Start of Records provided

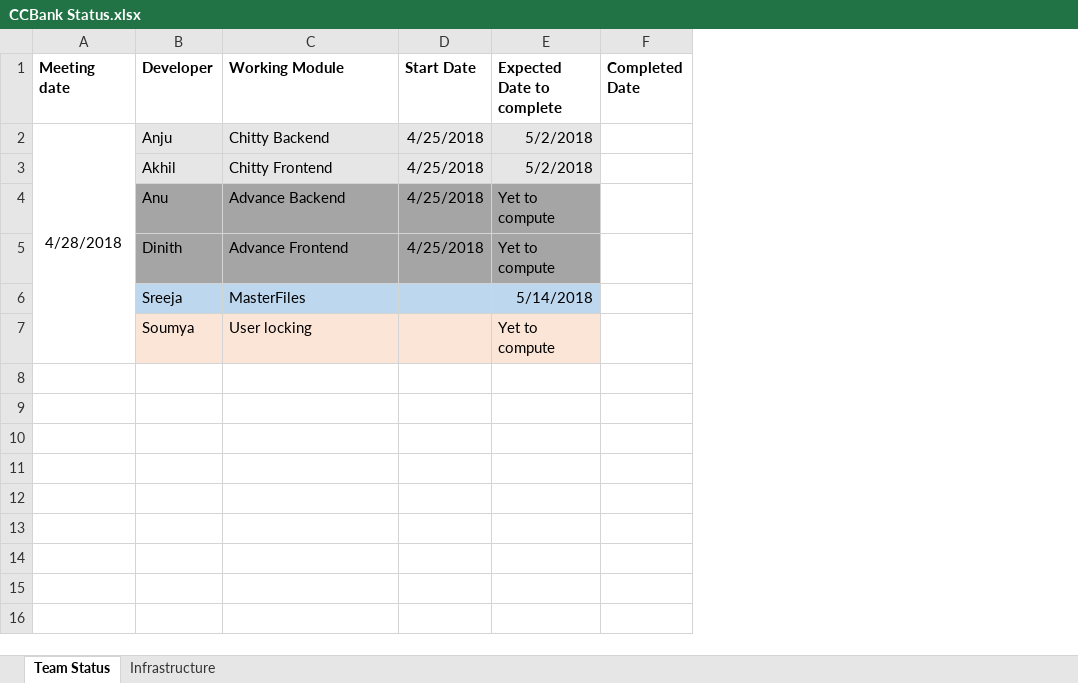
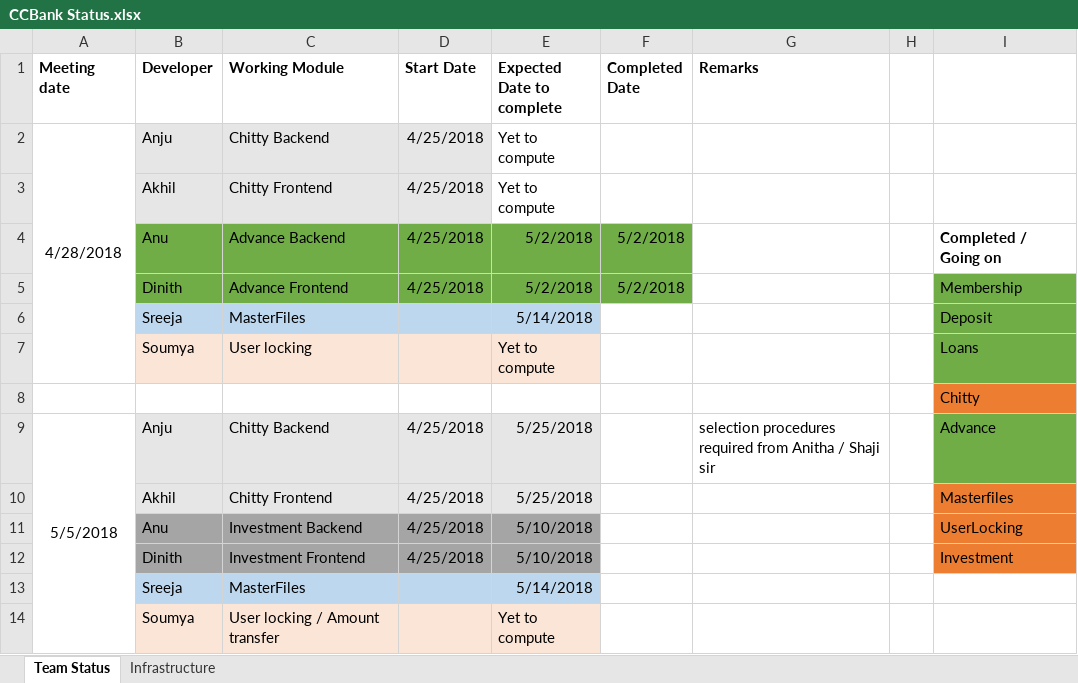
Before and after one commit to CochinComputing/Documents, an Excel workbook: CCBank Status.xlsx, sheet Team Status, drawn as a sheet; values as stored, in another font and other column widths than the file's, no borders; the diff names each change by its address in the sheet, - before the commit and + after, or states it on an @@ line.

Commit message:
Status update 05-04-2018

```diff
--- a/CCBank Status.xlsx (sheet Team Status)
+++ b/CCBank Status.xlsx (sheet Team Status)
+column G (Remarks), empty
+column H, empty
+column I, rows 4-7: Completed / Going on | Membership | Deposit | Loans
-E2:E3 (Expected Date to complete): 5/2/2018
+E2:E3 (Expected Date to complete): Yet to compute
-E2:E3 fill: #E7E6E6
+E2:E3 fill: none
-B4:E5 fill: #A5A5A5
+B4:E5 fill: #70AD47
-E4:E5 (Expected Date to complete): Yet to compute
+E4:E5 (Expected Date to complete): 5/2/2018
-F4:F5 (Completed Date): (empty)
+F4:F5 (Completed Date): 5/2/2018
-F4:F5 fill: none
+F4:F5 fill: #70AD47
+row 8:  |  |  |  |  |  |  |  | Chitty
+row 9: 5/5/2018 | Anju | Chitty Backend | 4/25/2018 | 5/25/2018 |  | selection procedures required from Anitha / Shaji sir |  | Advance
+row 10:  | Akhil | Chitty Frontend | 4/25/2018 | 5/25/2018 |  |  |  | Masterfiles
+row 11:  | Anu | Investment Backend | 4/25/2018 | 5/10/2018 |  |  |  | UserLocking
+row 12:  | Dinith | Investment Frontend | 4/25/2018 | 5/10/2018 |  |  |  | Investment
+row 13:  | Sreeja | MasterFiles |  | 5/14/2018
+row 14:  | Soumya | User locking / Amount transfer |  | Yet to compute
```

End of Records provided

◆ Work order:
Across all the records above, count the lines that contain "Backend" and reply with only the number.

◆ Result of the exercise:
2